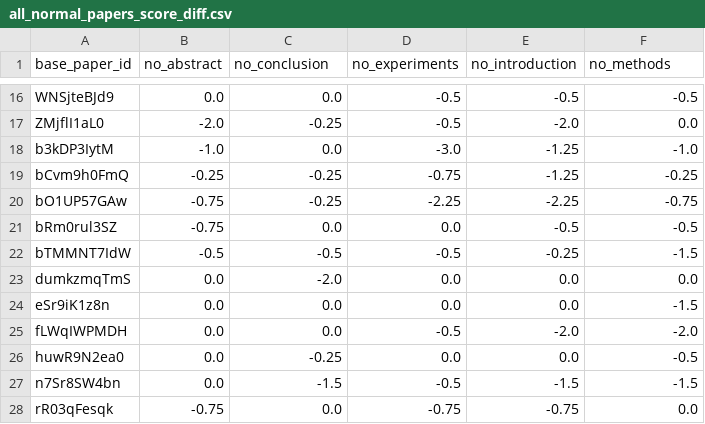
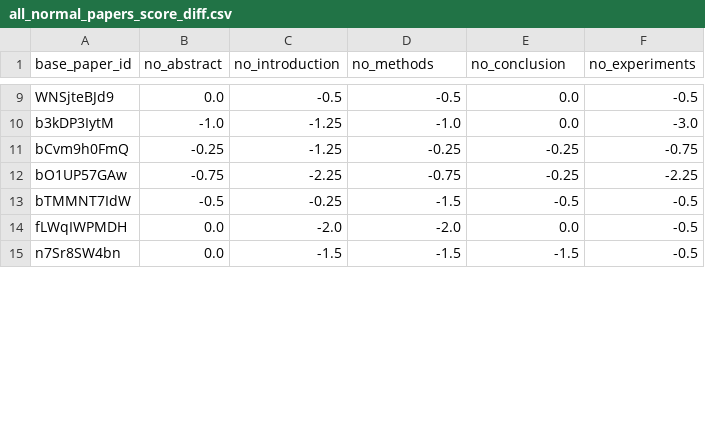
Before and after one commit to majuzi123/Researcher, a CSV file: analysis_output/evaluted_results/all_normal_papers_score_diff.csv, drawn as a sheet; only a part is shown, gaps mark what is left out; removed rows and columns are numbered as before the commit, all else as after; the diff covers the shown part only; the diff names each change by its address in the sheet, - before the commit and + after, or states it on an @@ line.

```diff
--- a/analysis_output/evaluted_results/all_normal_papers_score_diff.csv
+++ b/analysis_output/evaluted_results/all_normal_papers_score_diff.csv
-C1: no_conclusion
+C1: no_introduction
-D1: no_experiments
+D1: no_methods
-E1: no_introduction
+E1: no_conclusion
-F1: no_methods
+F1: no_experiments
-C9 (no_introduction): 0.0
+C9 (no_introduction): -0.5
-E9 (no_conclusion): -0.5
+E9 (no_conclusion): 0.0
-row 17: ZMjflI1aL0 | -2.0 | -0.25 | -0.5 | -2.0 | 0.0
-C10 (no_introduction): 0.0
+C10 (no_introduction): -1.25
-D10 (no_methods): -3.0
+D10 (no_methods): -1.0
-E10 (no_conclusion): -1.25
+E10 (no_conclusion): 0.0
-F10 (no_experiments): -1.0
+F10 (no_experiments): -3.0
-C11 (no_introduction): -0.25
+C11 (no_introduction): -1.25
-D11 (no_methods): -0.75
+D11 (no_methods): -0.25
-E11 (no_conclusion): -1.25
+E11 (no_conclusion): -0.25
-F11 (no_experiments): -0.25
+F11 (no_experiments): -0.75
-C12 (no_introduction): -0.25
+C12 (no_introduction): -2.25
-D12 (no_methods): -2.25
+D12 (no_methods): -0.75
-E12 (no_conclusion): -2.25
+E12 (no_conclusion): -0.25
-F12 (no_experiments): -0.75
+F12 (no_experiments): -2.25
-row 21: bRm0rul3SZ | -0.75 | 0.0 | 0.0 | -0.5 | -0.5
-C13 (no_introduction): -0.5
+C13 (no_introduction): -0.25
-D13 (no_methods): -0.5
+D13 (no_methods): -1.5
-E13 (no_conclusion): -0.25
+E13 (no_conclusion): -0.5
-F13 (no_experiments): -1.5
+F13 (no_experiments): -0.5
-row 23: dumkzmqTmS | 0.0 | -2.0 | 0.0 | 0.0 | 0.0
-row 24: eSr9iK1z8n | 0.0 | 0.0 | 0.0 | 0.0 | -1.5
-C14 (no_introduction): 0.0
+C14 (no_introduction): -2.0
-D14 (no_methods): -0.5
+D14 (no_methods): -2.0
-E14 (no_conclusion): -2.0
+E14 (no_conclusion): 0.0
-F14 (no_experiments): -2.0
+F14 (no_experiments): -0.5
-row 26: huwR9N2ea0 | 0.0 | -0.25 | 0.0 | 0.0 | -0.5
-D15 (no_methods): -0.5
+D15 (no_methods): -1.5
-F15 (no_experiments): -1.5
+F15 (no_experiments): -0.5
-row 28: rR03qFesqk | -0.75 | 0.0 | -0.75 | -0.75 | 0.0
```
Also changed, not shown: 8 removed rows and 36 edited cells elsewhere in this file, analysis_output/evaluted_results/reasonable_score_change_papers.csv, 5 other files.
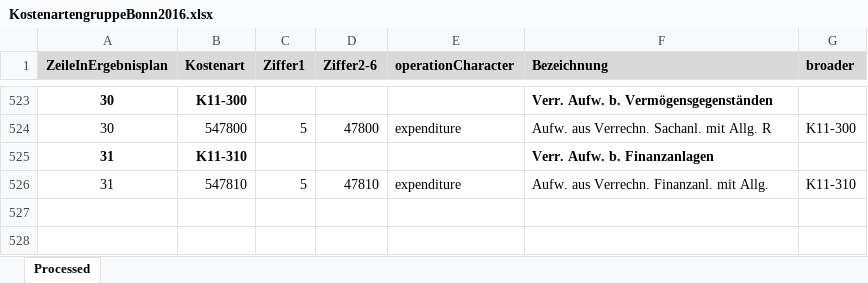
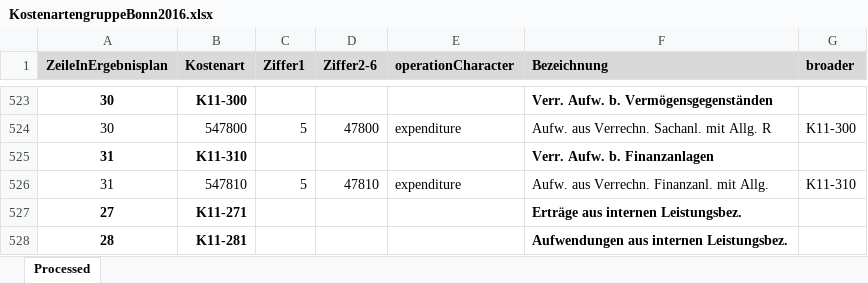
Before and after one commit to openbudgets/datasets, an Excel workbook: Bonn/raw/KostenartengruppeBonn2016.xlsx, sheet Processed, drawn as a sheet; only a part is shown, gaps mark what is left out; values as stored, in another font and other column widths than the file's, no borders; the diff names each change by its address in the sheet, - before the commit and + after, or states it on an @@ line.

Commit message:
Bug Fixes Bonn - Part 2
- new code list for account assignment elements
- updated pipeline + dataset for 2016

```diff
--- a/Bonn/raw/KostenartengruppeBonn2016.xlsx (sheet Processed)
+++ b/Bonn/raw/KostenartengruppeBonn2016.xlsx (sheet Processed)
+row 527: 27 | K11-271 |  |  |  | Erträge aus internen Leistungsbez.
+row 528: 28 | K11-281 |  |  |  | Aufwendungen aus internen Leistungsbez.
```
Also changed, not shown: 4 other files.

================

> [WORK TASK]: Extract the full listing above verbatim; pictures are to be left out of the copy.

> [RESPONSE BOX]:
Before and after one commit to majuzi123/Researcher, a CSV file: analysis_output/evaluted_results/all_normal_papers_score_diff.csv, drawn as a sheet; only a part is shown, gaps mark what is left out; removed rows and columns are numbered as before the commit, all else as after; the diff covers the shown part only; the diff names each change by its address in the sheet, - before the commit and + after, or states it on an @@ line.

```diff
--- a/analysis_output/evaluted_results/all_normal_papers_score_diff.csv
+++ b/analysis_output/evaluted_results/all_normal_papers_score_diff.csv
-C1: no_conclusion
+C1: no_introduction
-D1: no_experiments
+D1: no_methods
-E1: no_introduction
+E1: no_conclusion
-F1: no_methods
+F1: no_experiments
-C9 (no_introduction): 0.0
+C9 (no_introduction): -0.5
-E9 (no_conclusion): -0.5
+E9 (no_conclusion): 0.0
-row 17: ZMjflI1aL0 | -2.0 | -0.25 | -0.5 | -2.0 | 0.0
-C10 (no_introduction): 0.0
+C10 (no_introduction): -1.25
-D10 (no_methods): -3.0
+D10 (no_methods): -1.0
-E10 (no_conclusion): -1.25
+E10 (no_conclusion): 0.0
-F10 (no_experiments): -1.0
+F10 (no_experiments): -3.0
-C11 (no_introduction): -0.25
+C11 (no_introduction): -1.25
-D11 (no_methods): -0.75
+D11 (no_methods): -0.25
-E11 (no_conclusion): -1.25
+E11 (no_conclusion): -0.25
-F11 (no_experiments): -0.25
+F11 (no_experiments): -0.75
-C12 (no_introduction): -0.25
+C12 (no_introduction): -2.25
-D12 (no_methods): -2.25
+D12 (no_methods): -0.75
-E12 (no_conclusion): -2.25
+E12 (no_conclusion): -0.25
-F12 (no_experiments): -0.75
+F12 (no_experiments): -2.25
-row 21: bRm0rul3SZ | -0.75 | 0.0 | 0.0 | -0.5 | -0.5
-C13 (no_introduction): -0.5
+C13 (no_introduction): -0.25
-D13 (no_methods): -0.5
+D13 (no_methods): -1.5
-E13 (no_conclusion): -0.25
+E13 (no_conclusion): -0.5
-F13 (no_experiments): -1.5
+F13 (no_experiments): -0.5
-row 23: dumkzmqTmS | 0.0 | -2.0 | 0.0 | 0.0 | 0.0
-row 24: eSr9iK1z8n | 0.0 | 0.0 | 0.0 | 0.0 | -1.5
-C14 (no_introduction): 0.0
+C14 (no_introduction): -2.0
-D14 (no_methods): -0.5
+D14 (no_methods): -2.0
-E14 (no_conclusion): -2.0
+E14 (no_conclusion): 0.0
-F14 (no_experiments): -2.0
+F14 (no_experiments): -0.5
-row 26: huwR9N2ea0 | 0.0 | -0.25 | 0.0 | 0.0 | -0.5
-D15 (no_methods): -0.5
+D15 (no_methods): -1.5
-F15 (no_experiments): -1.5
+F15 (no_experiments): -0.5
-row 28: rR03qFesqk | -0.75 | 0.0 | -0.75 | -0.75 | 0.0
```
Also changed, not shown: 8 removed rows and 36 edited cells elsewhere in this file, analysis_output/evaluted_results/reasonable_score_change_papers.csv, 5 other files.
Before and after one commit to openbudgets/datasets, an Excel workbook: Bonn/raw/KostenartengruppeBonn2016.xlsx, sheet Processed, drawn as a sheet; only a part is shown, gaps mark what is left out; values as stored, in another font and other column widths than the file's, no borders; the diff names each change by its address in the sheet, - before the commit and + after, or states it on an @@ line.

Commit message:
Bug Fixes Bonn - Part 2
- new code list for account assignment elements
- updated pipeline + dataset for 2016

```diff
--- a/Bonn/raw/KostenartengruppeBonn2016.xlsx (sheet Processed)
+++ b/Bonn/raw/KostenartengruppeBonn2016.xlsx (sheet Processed)
+row 527: 27 | K11-271 |  |  |  | Erträge aus internen Leistungsbez.
+row 528: 28 | K11-281 |  |  |  | Aufwendungen aus internen Leistungsbez.
```
Also changed, not shown: 4 other files.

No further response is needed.